• **TASK DETAILS**
Please retype the data below line for line and leave out every picture.

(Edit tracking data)

**********

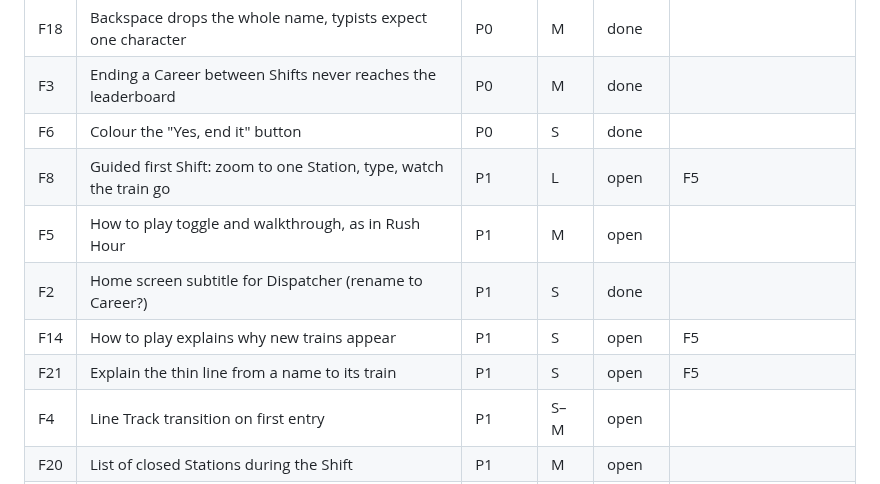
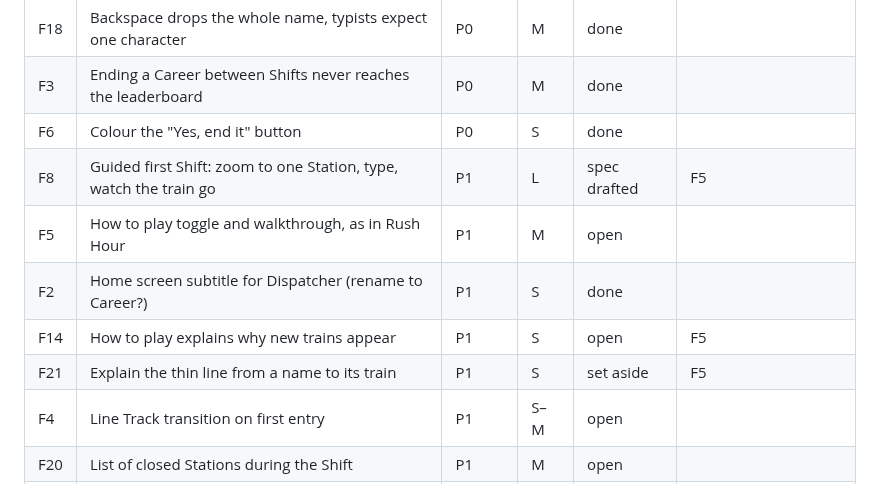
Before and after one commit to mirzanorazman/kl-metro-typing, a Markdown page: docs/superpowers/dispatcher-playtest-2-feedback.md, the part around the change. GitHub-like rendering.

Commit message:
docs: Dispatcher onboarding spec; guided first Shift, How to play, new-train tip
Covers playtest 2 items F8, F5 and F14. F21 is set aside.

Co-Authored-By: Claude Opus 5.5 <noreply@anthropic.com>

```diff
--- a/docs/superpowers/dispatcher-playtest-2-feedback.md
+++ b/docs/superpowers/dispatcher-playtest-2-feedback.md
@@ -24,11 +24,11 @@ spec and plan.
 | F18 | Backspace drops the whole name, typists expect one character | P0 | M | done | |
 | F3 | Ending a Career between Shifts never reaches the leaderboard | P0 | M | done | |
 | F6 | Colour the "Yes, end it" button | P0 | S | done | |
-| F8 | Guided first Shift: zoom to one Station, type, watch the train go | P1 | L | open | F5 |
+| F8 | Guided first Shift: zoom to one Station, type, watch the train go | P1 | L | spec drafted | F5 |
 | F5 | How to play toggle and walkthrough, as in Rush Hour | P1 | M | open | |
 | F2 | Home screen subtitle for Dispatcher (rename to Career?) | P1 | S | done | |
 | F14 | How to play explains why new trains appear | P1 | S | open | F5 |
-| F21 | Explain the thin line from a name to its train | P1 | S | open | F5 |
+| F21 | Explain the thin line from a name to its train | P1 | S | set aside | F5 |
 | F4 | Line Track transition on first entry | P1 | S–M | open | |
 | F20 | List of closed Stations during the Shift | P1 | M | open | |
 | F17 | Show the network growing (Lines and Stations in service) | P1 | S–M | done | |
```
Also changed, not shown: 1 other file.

**********

• **ANSWER FOR THE TASK**
Before and after one commit to mirzanorazman/kl-metro-typing, a Markdown page: docs/superpowers/dispatcher-playtest-2-feedback.md, the part around the change. GitHub-like rendering.

Commit message:
docs: Dispatcher onboarding spec; guided first Shift, How to play, new-train tip
Covers playtest 2 items F8, F5 and F14. F21 is set aside.

Co-Authored-By: Claude Opus 5.5 <noreply@anthropic.com>

```diff
--- a/docs/superpowers/dispatcher-playtest-2-feedback.md
+++ b/docs/superpowers/dispatcher-playtest-2-feedback.md
@@ -24,11 +24,11 @@ spec and plan.
 | F18 | Backspace drops the whole name, typists expect one character | P0 | M | done | |
 | F3 | Ending a Career between Shifts never reaches the leaderboard | P0 | M | done | |
 | F6 | Colour the "Yes, end it" button | P0 | S | done | |
-| F8 | Guided first Shift: zoom to one Station, type, watch the train go | P1 | L | open | F5 |
+| F8 | Guided first Shift: zoom to one Station, type, watch the train go | P1 | L | spec drafted | F5 |
 | F5 | How to play toggle and walkthrough, as in Rush Hour | P1 | M | open | |
 | F2 | Home screen subtitle for Dispatcher (rename to Career?) | P1 | S | done | |
 | F14 | How to play explains why new trains appear | P1 | S | open | F5 |
-| F21 | Explain the thin line from a name to its train | P1 | S | open | F5 |
+| F21 | Explain the thin line from a name to its train | P1 | S | set aside | F5 |
 | F4 | Line Track transition on first entry | P1 | S–M | open | |
 | F20 | List of closed Stations during the Shift | P1 | M | open | |
 | F17 | Show the network growing (Lines and Stations in service) | P1 | S–M | done | |
```
Also changed, not shown: 1 other file.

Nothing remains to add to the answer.